203, Family Code, or 4) “a person other than an attorney or a private professional guardian appointed to
serve as a guardian as defined by Sec. 1002.012, Estates Code.
Courts are permitted to appoint persons who are not next on the list or who are not on the list but meet the
statutory or other requirements necessary for the appointment in two instances. The first is when the parties
have agreed on the person and the court approves of the appointment.
The other is on a finding of good
cause, if the appointment is required on a complex matter, because the person has “relevant specialized
education, training, certification, skill, language proficiency or knowledge of the subject matter,” “has relevant
prior involvement with the parties,” or “is in a relevant geographic location.”
Senate Bill 1876 also requires an LAJ to ensure that appointments made by the courts in the county are
made from the lists as required by Sec. 37.003.
It also requires the presiding judge of the probate courts to
require that the LAJs for statutory probate courts in a county ensure that the statutory probate courts in the
county comply with Chapter 37.
Posting the Lists
The lists maintained by the courts are required to
be posted annually “at the courthouse of the county
in which the court is located and on any Internet
website of the court.”
Under the plain reading of
the statute, a court does not appear to have a duty
to update its lists as names are added; however, it is
probably a best practice to do so. If a court is known
to post general information for the attorneys who
practice regularly before them, the lists should be
posted there. Another possible location is the place
where the district clerk posts the lists of attorneys
who are qualified for appointment to represent
indigent defendants in capital cases in which the
death penalty is sought.
SB 1876 also requires that the lists be posted on
“any Internet website of the court.” If courts do not
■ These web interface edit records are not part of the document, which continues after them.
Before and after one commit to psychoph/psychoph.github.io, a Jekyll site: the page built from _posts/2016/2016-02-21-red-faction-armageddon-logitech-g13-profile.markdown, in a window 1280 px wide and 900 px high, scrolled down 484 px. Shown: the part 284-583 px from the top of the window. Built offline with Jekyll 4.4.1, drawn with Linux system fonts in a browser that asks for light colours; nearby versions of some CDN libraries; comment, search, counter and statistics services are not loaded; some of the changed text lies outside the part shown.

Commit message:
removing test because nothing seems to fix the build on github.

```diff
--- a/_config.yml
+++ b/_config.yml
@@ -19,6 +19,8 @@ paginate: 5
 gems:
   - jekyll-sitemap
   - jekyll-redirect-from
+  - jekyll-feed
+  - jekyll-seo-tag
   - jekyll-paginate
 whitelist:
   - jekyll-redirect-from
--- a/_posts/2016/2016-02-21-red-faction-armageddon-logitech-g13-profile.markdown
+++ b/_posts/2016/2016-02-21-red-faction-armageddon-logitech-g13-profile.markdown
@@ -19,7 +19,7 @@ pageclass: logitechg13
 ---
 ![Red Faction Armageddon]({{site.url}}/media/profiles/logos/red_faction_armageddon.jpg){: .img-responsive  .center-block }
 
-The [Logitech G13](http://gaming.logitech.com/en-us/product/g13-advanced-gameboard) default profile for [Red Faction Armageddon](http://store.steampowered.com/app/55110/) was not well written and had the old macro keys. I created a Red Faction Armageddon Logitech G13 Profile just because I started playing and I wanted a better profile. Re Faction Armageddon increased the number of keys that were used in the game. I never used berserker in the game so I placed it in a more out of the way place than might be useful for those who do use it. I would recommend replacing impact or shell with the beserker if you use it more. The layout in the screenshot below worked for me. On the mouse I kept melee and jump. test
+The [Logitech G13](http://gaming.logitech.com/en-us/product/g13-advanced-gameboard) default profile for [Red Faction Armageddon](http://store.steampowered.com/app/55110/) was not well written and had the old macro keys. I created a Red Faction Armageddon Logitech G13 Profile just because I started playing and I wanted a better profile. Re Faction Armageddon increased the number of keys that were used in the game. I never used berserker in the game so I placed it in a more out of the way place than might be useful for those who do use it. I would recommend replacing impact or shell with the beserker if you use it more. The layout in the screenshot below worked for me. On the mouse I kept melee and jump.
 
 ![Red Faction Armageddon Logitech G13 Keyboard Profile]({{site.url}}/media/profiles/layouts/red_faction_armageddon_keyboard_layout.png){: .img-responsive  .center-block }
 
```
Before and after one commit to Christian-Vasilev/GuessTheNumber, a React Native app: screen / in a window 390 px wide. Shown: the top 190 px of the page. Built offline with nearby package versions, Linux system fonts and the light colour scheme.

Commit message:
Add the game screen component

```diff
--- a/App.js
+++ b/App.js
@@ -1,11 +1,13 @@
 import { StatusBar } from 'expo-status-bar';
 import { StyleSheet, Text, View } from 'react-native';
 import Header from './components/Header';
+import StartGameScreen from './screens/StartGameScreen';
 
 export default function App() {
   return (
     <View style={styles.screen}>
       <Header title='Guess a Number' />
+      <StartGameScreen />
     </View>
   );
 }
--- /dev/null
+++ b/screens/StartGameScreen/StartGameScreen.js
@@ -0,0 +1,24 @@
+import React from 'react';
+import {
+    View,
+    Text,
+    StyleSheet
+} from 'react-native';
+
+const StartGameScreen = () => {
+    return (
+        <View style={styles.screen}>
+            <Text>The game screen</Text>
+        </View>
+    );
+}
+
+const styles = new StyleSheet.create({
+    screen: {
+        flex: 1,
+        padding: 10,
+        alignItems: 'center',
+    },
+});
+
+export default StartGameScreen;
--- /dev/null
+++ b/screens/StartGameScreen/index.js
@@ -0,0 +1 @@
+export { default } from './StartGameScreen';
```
maintain their own websites, they should coordinate
with the person in the county who maintains the
sites for the courts and request that the lists be
posted there. If there is no Internet website for the
courts in the county, SB 1876 does not require that
one be created solely for the purpose of posting the
Reconciling HB 3003 (new offices of child and parent representation and managed
assigned counsel programs for certain children and parents) and SB 1876
Legislature also passedHouse Bill 3003
that provides a process for local governments to establish
offices for the representation of children and indigent parents involved in suits seeking conservatorship of
the child or the termination of parental rights by the Department of Family and Protective Services.